Their study, published in a recent issue of the journal Allergy, found that children who eventually developed allergies ate less butter and more margarine compared with children who did not develop allergies. The allergic children also tended to eat less fish, although this dietary difference was less significant. While it is too soon to make dietary recommendations aimed at lowering the risk of allergies, the findings provide evidence of a link between certain dietary fats and allergic diseases such as asthma, according to Dr. Teija Dunder and colleagues at the University of Oulu.

The study is not the first to suggest that certain types of fatty acids may play a role in the onset of allergic diseases. Polyunsaturated fats like those in margarine are thought to promote the formation of prostaglandin E2, a substance that promotes inflammation and causes the immune system to release a protein that triggers allergic reactions.

A diet higher in unsaturated fats and low in saturated fats such as those in butter is more healthful in general. But the growing emphasis on achieving this fat balance has been blamed in some research for the increasing rates of childhood allergies, the report indicates. At the same time, however, studies have suggested the unsaturated fats found in certain types of fish may protect against allergic disease.

This study, according to Dunder’s team, supports the overall idea that dietary fat somehow affects allergy risk. “Our results support the hypothesis that the quality of the fat consumed in the diet is important for the development of allergic diseases in children,” the study authors write. “The possibility of preventing allergic diseases by supplementation or by changing the fatty acid composition of the diet of young children remains to be tested by clinical trials.”

The investigators reviewed data from 462 children aged 3 to 18 in 1980 and from 308 children in 1986, and followed the children for 9 years.
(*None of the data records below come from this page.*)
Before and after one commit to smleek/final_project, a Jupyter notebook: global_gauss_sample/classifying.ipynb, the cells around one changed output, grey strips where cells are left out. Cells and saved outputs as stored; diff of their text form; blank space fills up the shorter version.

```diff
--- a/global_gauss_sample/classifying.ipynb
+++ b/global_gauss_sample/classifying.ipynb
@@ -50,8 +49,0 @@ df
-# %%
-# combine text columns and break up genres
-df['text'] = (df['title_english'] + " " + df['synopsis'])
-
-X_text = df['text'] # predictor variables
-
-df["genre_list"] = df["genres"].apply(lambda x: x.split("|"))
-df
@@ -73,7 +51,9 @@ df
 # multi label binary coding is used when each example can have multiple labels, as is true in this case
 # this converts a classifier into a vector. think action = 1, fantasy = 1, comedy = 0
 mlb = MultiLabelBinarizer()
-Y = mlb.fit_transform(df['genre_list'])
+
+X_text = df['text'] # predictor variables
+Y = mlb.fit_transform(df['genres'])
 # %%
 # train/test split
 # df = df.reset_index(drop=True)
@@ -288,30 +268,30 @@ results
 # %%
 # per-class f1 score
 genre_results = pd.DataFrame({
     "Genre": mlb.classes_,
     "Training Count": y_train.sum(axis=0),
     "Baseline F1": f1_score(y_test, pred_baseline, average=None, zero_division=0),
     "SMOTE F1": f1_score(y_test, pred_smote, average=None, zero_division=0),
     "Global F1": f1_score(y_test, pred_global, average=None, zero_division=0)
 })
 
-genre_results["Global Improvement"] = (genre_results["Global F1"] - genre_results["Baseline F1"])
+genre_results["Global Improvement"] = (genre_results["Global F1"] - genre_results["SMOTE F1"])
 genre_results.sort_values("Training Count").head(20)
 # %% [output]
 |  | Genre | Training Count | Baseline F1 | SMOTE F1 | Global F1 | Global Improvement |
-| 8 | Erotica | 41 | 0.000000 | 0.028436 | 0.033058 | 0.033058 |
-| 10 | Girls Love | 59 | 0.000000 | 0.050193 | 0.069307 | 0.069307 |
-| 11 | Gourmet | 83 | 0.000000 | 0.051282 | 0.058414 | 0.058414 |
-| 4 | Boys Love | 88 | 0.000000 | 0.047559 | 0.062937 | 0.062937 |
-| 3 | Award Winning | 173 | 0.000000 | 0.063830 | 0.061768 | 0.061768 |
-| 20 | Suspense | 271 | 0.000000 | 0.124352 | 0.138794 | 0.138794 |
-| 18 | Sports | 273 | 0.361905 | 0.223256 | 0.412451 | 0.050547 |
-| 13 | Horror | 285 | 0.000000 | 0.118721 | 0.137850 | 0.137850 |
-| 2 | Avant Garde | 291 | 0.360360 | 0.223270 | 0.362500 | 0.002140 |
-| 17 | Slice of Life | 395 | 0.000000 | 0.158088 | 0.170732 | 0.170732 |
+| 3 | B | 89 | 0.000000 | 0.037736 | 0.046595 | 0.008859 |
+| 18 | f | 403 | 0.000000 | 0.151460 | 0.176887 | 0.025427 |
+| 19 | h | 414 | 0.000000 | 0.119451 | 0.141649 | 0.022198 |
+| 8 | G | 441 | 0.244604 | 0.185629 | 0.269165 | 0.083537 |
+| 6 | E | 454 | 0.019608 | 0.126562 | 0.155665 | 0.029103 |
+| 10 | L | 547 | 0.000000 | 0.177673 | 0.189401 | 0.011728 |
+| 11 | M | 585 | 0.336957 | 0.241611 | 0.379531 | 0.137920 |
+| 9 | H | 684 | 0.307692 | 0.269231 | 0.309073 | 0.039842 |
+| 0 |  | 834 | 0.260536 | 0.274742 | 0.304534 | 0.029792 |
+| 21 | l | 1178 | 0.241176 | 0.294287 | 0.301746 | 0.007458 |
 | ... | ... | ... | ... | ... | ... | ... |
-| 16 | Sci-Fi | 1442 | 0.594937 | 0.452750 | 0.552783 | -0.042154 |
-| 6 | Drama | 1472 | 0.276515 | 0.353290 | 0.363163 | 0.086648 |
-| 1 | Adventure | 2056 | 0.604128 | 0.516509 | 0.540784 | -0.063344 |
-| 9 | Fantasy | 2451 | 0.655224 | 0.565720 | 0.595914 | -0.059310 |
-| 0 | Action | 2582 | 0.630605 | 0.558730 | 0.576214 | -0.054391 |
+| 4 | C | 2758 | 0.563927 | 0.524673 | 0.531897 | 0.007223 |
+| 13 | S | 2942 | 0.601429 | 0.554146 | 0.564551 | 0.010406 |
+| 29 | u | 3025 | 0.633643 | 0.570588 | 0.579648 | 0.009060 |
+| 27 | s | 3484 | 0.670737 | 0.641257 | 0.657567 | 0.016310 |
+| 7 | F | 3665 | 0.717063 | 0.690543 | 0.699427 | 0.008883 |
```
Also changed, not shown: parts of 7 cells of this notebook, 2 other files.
In 1980, children with atopic dermatitis–a common allergic reaction that causes itchy skin–consumed about 8 grams of margarine for every 1,000 calories, compared with roughly 6 grams among children without the condition.

Children with atopic dermatitis also consumed about 9 grams of butter per 1,000 calories, while those without the allergy downed more than 11 grams of butter, on average. In other findings, the ratio of polyunsaturated to saturated fat was higher and the percentage of myristic acid, an indicator of saturated fat intake, was significantly lower in children with atopic dermatitis in 1980.

On the other hand, children with the allergy also had lower levels of polyunsaturated fats found in fish–although their fish intake was similar to that of the other children. High fish intake, the researchers note, has been linked to lower rates of asthma. The current study supports the idea that the fat composition of children’s diets may influence their allergy risk, Dunder and colleagues conclude.